What to work on - Look through the lines below, find those with the word "slate", and copy them.

Provided records -
╔══

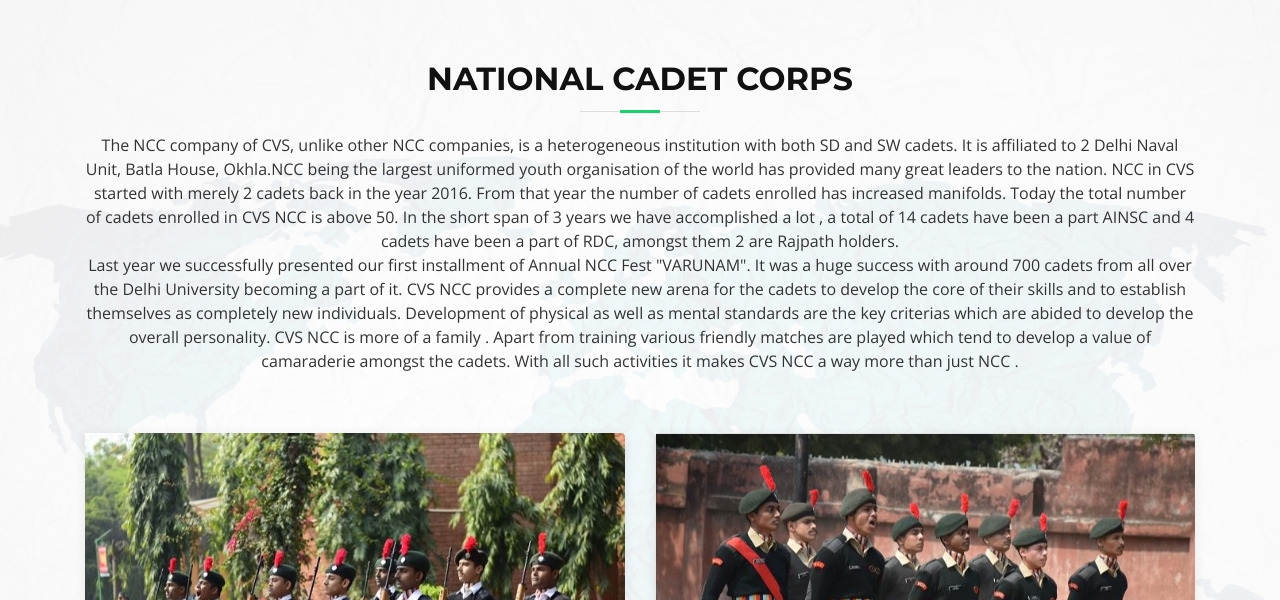
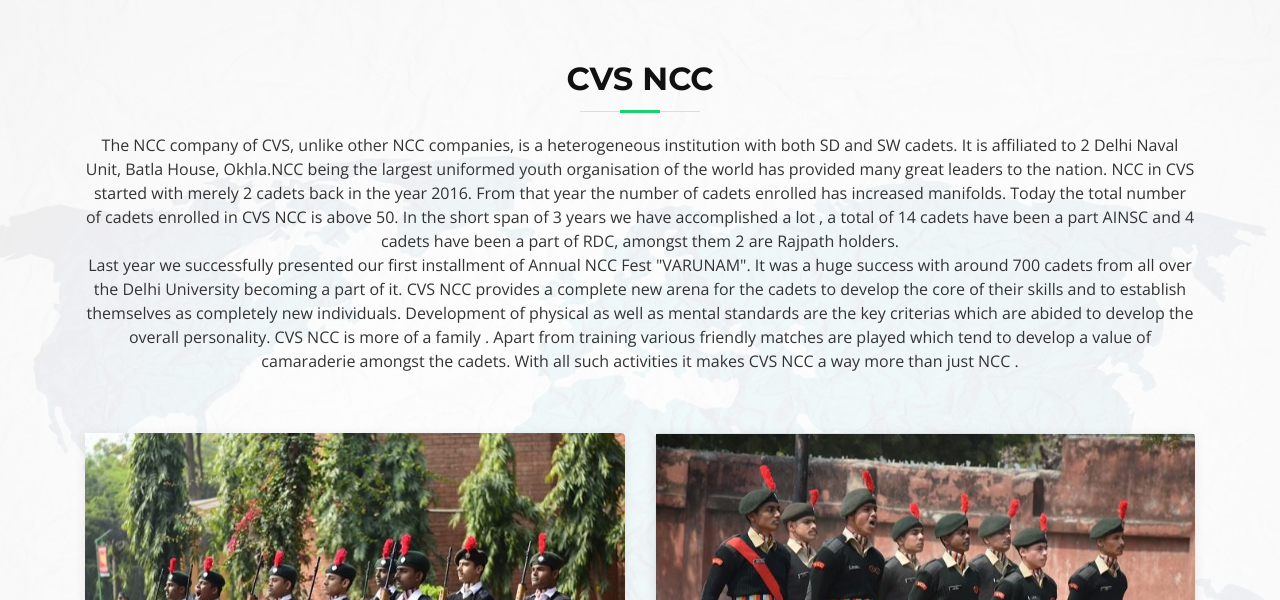
Before and after one commit to cvsncc/web2, a plain HTML site: page cvsncc.html in a window 1280 px wide. Shown: the part 200-800 px from the top of the page. Drawn offline with nearby package versions, Linux system fonts and the light colour scheme; files whose address does not match are found by name.

Commit message:
Update cvsncc.html

```diff
--- a/cvsncc.html
+++ b/cvsncc.html
@@ -130,7 +130,7 @@
       <div class="container">
 
         <header class="section-header">
-          <h3>National Cadet Corps</h3>
+          <h3>CVS NCC</h3>
           <p>   The NCC company of CVS, unlike other NCC companies, is a heterogeneous institution with both SD and SW cadets. It is affiliated to 2 Delhi Naval Unit, Batla House, Okhla.NCC being the largest uniformed youth organisation of the world has provided many great leaders to the nation. NCC in CVS started with merely 2 cadets back in the year 2016. From that year the number of cadets enrolled has increased manifolds. Today the total number of cadets enrolled in CVS NCC is above 50. In the short span of 3 years we have accomplished a lot , a total of 14 cadets have been a part AINSC  and 4 cadets have been a part of  RDC, amongst them 2 are Rajpath holders.<br>
 Last year we successfully presented our first installment of  Annual NCC Fest "VARUNAM". It was a huge success with around 700 cadets from all over the Delhi University becoming a part of it.
 CVS NCC provides a complete new arena for the cadets to develop the core of their skills and to establish themselves as completely new individuals.
```
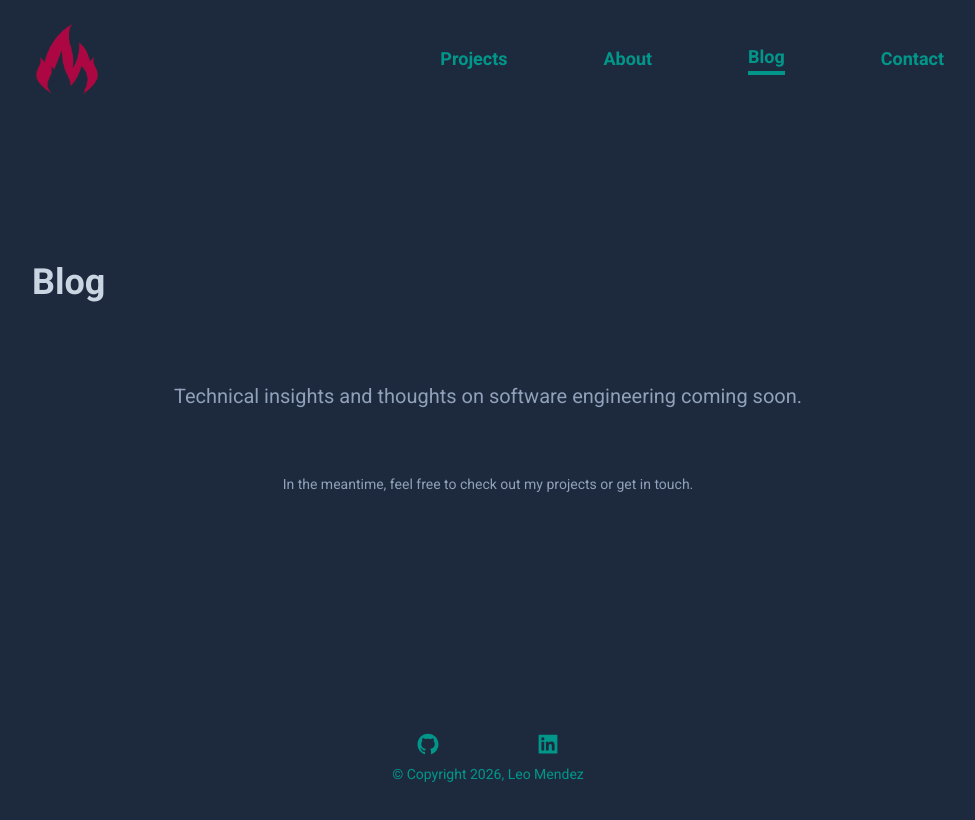
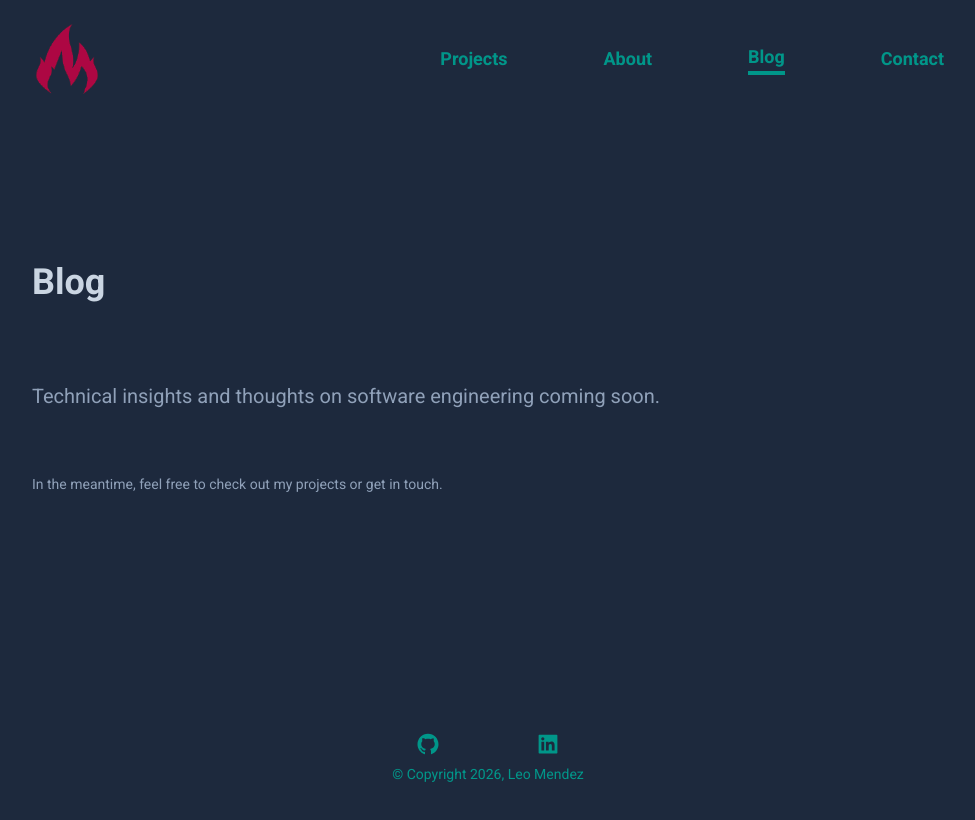
Before and after one commit to leomendez/asce-development, a Next.js app: page /blog in a window 1280 px wide. Shown: the top 820 px of the page, without its empty margins (152-1127 px from the left). Built offline with nearby package versions, Linux system fonts and the light colour scheme.

Commit message:
fixed styling on blog page

```diff
--- a/src/app/blog/page.tsx
+++ b/src/app/blog/page.tsx
@@ -3,11 +3,11 @@ export default function Page() {
     <main className="h-full">
       <div className="p-8 md:p-36 flex flex-col h-full items-start overflow-x-hidden">
         <h1 className="text-4xl font-bold">Blog</h1>
-        <div className="text-slate-400 flex gap-16 flex-col items-center md:mt-20 mt-8 w-full">
-          <p className="text-xl text-center">
+        <div className="text-slate-400 flex gap-16 flex-col items-start md:mt-20 mt-8 w-full">
+          <p className="text-xl ">
             Technical insights and thoughts on software engineering coming soon.
           </p>
-          <p className="text-center text-sm">
+          <p className="text-sm">
             In the meantime, feel free to check out my projects or get in touch.
           </p>
         </div>
```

╚══

Response area -
-        <div className="text-slate-400 flex gap-16 flex-col items-center md:mt-20 mt-8 w-full">
+        <div className="text-slate-400 flex gap-16 flex-col items-start md:mt-20 mt-8 w-full">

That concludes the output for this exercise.